An example of kit-bashing, combining parts from different model kits to create a vehicle which is unavailable otherwise. The author used the chassis of an ESCI M4A3 Sherman tank, and the turret of Fujimi’s M36B2 Gun Motor Carriage to produce an earlier variant of the latter vehicle. Only 187 operational units of the M36B1 were built in 1944.
Kit-bashing is an easy way to generate a model of a lesser known vehicle. Kit-bashing often reflects the manner in which new vehicles were produced, placing newly designed turrets onto existing chassis designs. In this particular case, the components stem from two vehicle which are available in different scales, ESCI typically being considered 1:72 scale, whereas Fujimi vehicles are in 1:76 scale. However, in a book published by Military Modelling Magazine, called "Guide to Military Vehicles", Robin Buckland points out that ESCI’s M4A3 scales out more like 1:76 than 1:72. The M4A3 Sherman may be hard to find, it comes in a boxed set with US Paratroopers. Nitto/Fujimi’s M4A3E2 chassis may be more readily available. In order to backdate the M4A3E2 chassis to the M4A3 version, the running gear of the M36B2 kit would have to be used, although this has been criticized as being undersized.
The author now has three turrets which fit the ESCI M4A3 hull, the original turret, the M36 turret and a T23 turret with the 76 mm gun. All components were painted to match the chassis, and it is very easy to switch turrets, depending on which vehicle the author wants to display. Of course, only one of the three turret variants can match the vehicle registration number, and insignia displayed on the hull. In this case the original turret was chosen to conform to the vehicle registration number, it is the most common variant of the three.
- M4A3 Sherman Hull, 1:72 ESCI № 8064
- M36 Turret and Crew, 1:76 Fujimi № 76017
- Combat Stowage
A simple conversion project, Fujimi’s M36 turret fits ESCI’s M4A3 hull nicely.
Rarity, only 187 operational units of the M36B1 were produced in 1944.
The ESCI M4A3 is closer to 1:76 scale than the 1:72 scale advertised on the box.
The M4A3 chassis went together nicely. The author received a package with one-piece rubber tracks in addition to multi-piece plastic tracks, although the instructions only indicated the plastic tracks. The plastic tracks were used, because they age better, even if they require more assembly work. Some rubber tracks deteriorate over time, although this does not seem to have been a problem with ESCI tracks in the past.

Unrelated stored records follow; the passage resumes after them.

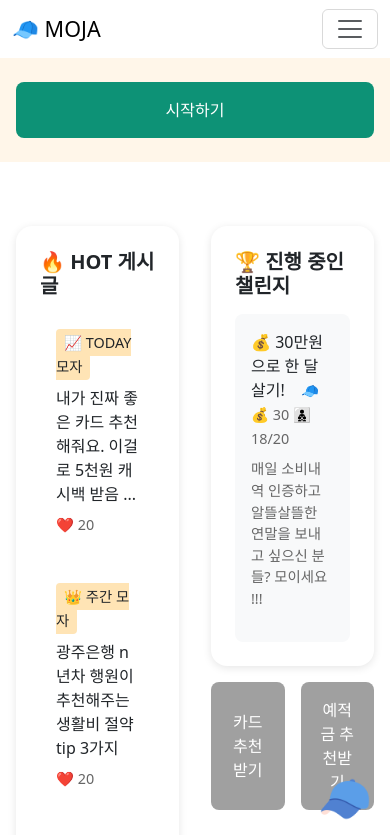
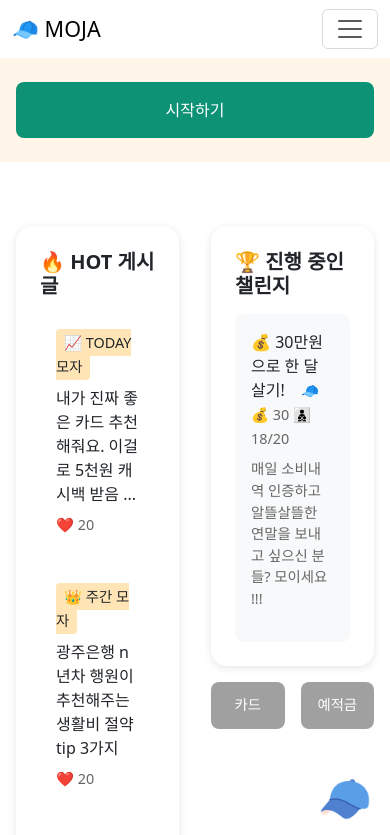
Before and after one commit to team-moja/moja-front, a Vue app in the folder moja-front/: page / in a window 390 px wide. Shown: the top 835 px of the page. Built offline with nearby package versions, Linux system fonts and the light colour scheme.

Commit message:
Feat: 메인 페이지 추천 버튼 수정 하려고 했던 것: 카드 추천하기, 예적금 추천하기 버튼 -> 카드, 예적금 반응형으로 버튼 수정하려고 시도했지만 바뀌지 않음

```diff
--- a/moja-front/src/views/boards/HomeView.vue
+++ b/moja-front/src/views/boards/HomeView.vue
@@ -5,7 +5,7 @@
       <div class="banner-content">
         <div class="banner-grid">
           <div class="banner-text">
-            <h1 class="nowrap">모으자 자산! 모르겠다 자산관리!</h1>
+            <h1 class="nowrap">모으자 자산!<br>모르겠다 자산관리!</h1>
             <p class="nowrap">간단한 과정을 거쳐 최적의 상품을 추천받을 수 있습니다.</p>
             <button @click="startRecommendation" class="start-button">시작하기</button>
           </div>
@@ -18,8 +18,6 @@
 
     <!-- 카드 섹션 -->
     <div class="main-content">
-      <!-- 카드 슬라이더 섹션 (이전 코드와 동일) -->
-
       <!-- 하단 콘텐츠 섹션 -->
       <div class="bottom-container">
         <!-- HOT 게시글 -->
@@ -54,8 +52,14 @@
           <!-- 추천받기 버튼 섹션 -->
           <div class="recommendation-section">
             <div class="recommendation-buttons">
-              <button class="rec-button">카드 추천받기</button>
-              <button class="rec-button">예적금 추천받기</button>
+              <button class="rec-button">
+                <span class="button-text-long">카드 추천받기</span>
+                <span class="button-text-short">카드</span>
+              </button>
+              <button class="rec-button">
+                <span class="button-text-long">예적금 추천받기</span>
+                <span class="button-text-short">예적금</span>
+              </button>
             </div>
           </div>
 
@@ -149,7 +153,7 @@ const startRecommendation = () => {
   width: 100vw;
   margin-left: calc(-50vw + 50%);
   margin-right: calc(-50vw + 50%);
-  padding: 3rem 0;
+  padding: 1rem 0;
   overflow: hidden; /* 텍스트가 배너 밖으로 넘어가는 것을 방지 */
 }
 
@@ -173,11 +177,11 @@ const startRecommendation = () => {
   gap: 1rem;
 }
 
-.nowrap {
+/* .nowrap {
   white-space: nowrap;
   overflow: hidden;
   text-overflow: ellipsis;
-}
+} */
 
 .banner-text h1 {
   font-size: 2.5rem;
@@ -333,12 +337,22 @@ const startRecommendation = () => {
   color: #FFFFFF;
   cursor: pointer;
   transition: all 0.3s ease;
+  position: relative;
 }
 
 .rec-button:hover {
   background-color: #0D9276;
   color: #FFFFFF;
 }
+
+.button-text-long {
+  display: inline-block;
+}
+
+.button-text-short {
+  display: none;
+}
+
 
 .fixed-cap-icon {
   position: fixed;
@@ -531,4 +545,19 @@ const startRecommendation = () => {
     text-align: center;
   }
 }
+
+@media (max-width: 480px) {
+  .button-text-long {
+    display: none;
+  }
+
+  .button-text-short {
+    display: inline-block;
+  }
+
+  .rec-button {
+    padding: 0.8rem;
+    font-size: 0.9rem;
+  }
+}
 </style>
```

The old Nitto kit (now manufactured by Fujimi) is not as good as the ESCI chassis. There are some problems with historic accuracy. The model has a bow MG on the front hull which the M36 never had. The mounting bolts on the hull are not molded very sharply. In order to use the hull for a British Achilles (M10 with 17-pdr gun) conversion, the bolts and the MG should be removed. Some Achilles tank destroyers did not have the bolts, and it is more convincing to take them off.
The M36 gun leaves to be desired. The kit is designed to have a moveable gun, but the fit is too tight to allow any movement. In addition, the muzzle brake seems to have the wrong shape, some trimming is required.
Unfortunately, without its turret, the M36B2 hull cannot be used for another kit-bash. One way around this dilemma is not to swap turrets permanently, but to keep them separate, and rotate the vehicles on display. Of course, if a separate turret for the British Achilles tank destroyer were available as a resin part, the kit-bashing cycle could be completed: The M4A3 would receive the M36 turret, and the M36 could be converted to an Achilles with the British 17 pdr gun and turret.
ESCI’s M4A3 may be hard to find. The vehicle is no longer available as a separate kit, only as a boxed set with US Paratroopers. This is very unfortunate, because the M4A3 hull is needed for the M4A3E2 Jumbo Assault Sherman conversion.
- NW Europe, 1944–45
- M4A3 with T23 turret and 76 mm gun (available from Vac-U-Cast).
- British Achilles IIC Tank Destroyer (M10 with British 17-pdr gun)
Kit-bashing requires a little detective work, figuring out which components from two or more existing vehicle kits can be used to create a rare hybrid. This modelling technique closely emulates history. Many famous vehicles were hybrid designs, sporting new turrets and superstructures on proven, readily available, or obsolete chassis. Kit-bashing is much easier than building a vehicle from scratch, often a simple turret swap can do the job.